Tony Blair has emerged as the leading candidate to become the first permanent president of the European Union after Gordon Brown gave his grudging blessing to the plan. The former prime minister has stepped up his campaign for the job, which he wants to use to build a bridge between Europe and the new Obama administration.
His return to the global stage would be a shock to his critics over the Iraq war and dismay many in Europe.
But The Independent on Sunday has learnt that Mr Brown has accepted that his old rival should be in pole position for the appointment, on the basis that Britain needs to have a key figure in the architecture of the "new world order".
A senior British official said: "He [Brown] will have to swallow hard to sit down in meetings once again with Blair. But he accepts that there needs to be someone from the UK in the new global architecture. There is no opposition to the plan. Things have moved on, people have moved on."

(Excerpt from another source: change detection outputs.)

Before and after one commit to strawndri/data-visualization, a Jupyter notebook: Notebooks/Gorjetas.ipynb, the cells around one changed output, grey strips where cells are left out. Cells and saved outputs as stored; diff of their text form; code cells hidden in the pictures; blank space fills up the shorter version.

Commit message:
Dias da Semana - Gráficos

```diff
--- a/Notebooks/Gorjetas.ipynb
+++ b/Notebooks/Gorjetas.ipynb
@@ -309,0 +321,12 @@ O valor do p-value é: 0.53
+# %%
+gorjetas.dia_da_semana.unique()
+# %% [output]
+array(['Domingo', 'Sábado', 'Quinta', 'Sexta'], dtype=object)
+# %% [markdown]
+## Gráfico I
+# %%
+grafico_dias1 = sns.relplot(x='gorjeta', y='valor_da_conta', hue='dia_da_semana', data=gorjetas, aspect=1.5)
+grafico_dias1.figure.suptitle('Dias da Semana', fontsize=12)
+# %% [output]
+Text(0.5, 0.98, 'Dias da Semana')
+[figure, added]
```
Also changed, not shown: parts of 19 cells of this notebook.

Other European leaders are also broadly supportive because they want a high-profile figure to represent the 27-nation bloc in the new alliance with the US administration. Mr Blair remains a popular figure in the US.
After initially trying to block Mr Blair as a possible candidate last year, the French President, Nicolas Sarkozy, has thrown his weight behind the former prime minister.

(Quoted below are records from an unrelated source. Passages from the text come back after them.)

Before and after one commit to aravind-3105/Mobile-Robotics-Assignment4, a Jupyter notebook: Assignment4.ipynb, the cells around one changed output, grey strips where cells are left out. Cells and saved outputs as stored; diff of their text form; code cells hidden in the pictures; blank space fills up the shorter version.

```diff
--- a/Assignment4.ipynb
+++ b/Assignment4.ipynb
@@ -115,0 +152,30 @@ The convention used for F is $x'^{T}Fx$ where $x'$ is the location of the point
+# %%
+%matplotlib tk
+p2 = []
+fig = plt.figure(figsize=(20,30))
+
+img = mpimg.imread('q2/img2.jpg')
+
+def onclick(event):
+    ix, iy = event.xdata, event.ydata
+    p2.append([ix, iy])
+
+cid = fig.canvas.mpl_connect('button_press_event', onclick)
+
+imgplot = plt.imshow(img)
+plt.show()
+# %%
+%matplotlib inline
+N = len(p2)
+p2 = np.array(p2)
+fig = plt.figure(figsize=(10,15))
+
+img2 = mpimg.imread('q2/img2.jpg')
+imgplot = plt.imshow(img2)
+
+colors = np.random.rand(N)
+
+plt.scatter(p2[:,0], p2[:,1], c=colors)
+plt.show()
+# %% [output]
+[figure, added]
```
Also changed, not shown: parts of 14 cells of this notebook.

As the eyes of the world were on London's G20 summit last Wednesday, Mr Blair held private talks with the European Commission President José Manuel Barroso in Brussels. The talks focused on his work as Middle East envoy to the quartet of world powers, but it is almost certain that the two men discussed his candidacy. The former premier also visited Sweden last week, where he shared a platform with Bill Clinton at a climate change conference.
The presidency job is dependant on Ireland voting "yes" to the Lisbon Treaty, which creates the position. The Irish referendum will take place in the autumn.
But Mr Blair's plans could still be scuppered if Angela Merkel loses the German general election in September. She is thought to have a strong desire for the job in the event of defeat.
Britain has already thrown its weight behind Mr Barroso to serve a second term as Commission President. His re-appointment would also strengthen the chances of a British name for the new job.
Mr Blair will have spent two years in the Middle East role by July, giving him a legitimate opportunity to claim he has devoted enough time to the job.
But critics will say Mr Blair has failed to make any significant breakthrough. There is also little chance of progress towards the two-state solution under the new hardline Israeli government led by Benjamin Netanyahu.
In a sign that Mr Blair's mind is on an exit from the Middle East, he said in Brussels: "I think the next six months will be completely critical in determining whether this process will move forward or whether it will slip back. I do believe that if there is not significant progress in the year 2009, the peace process will be in very great jeopardy, because there are decisions that have to be taken."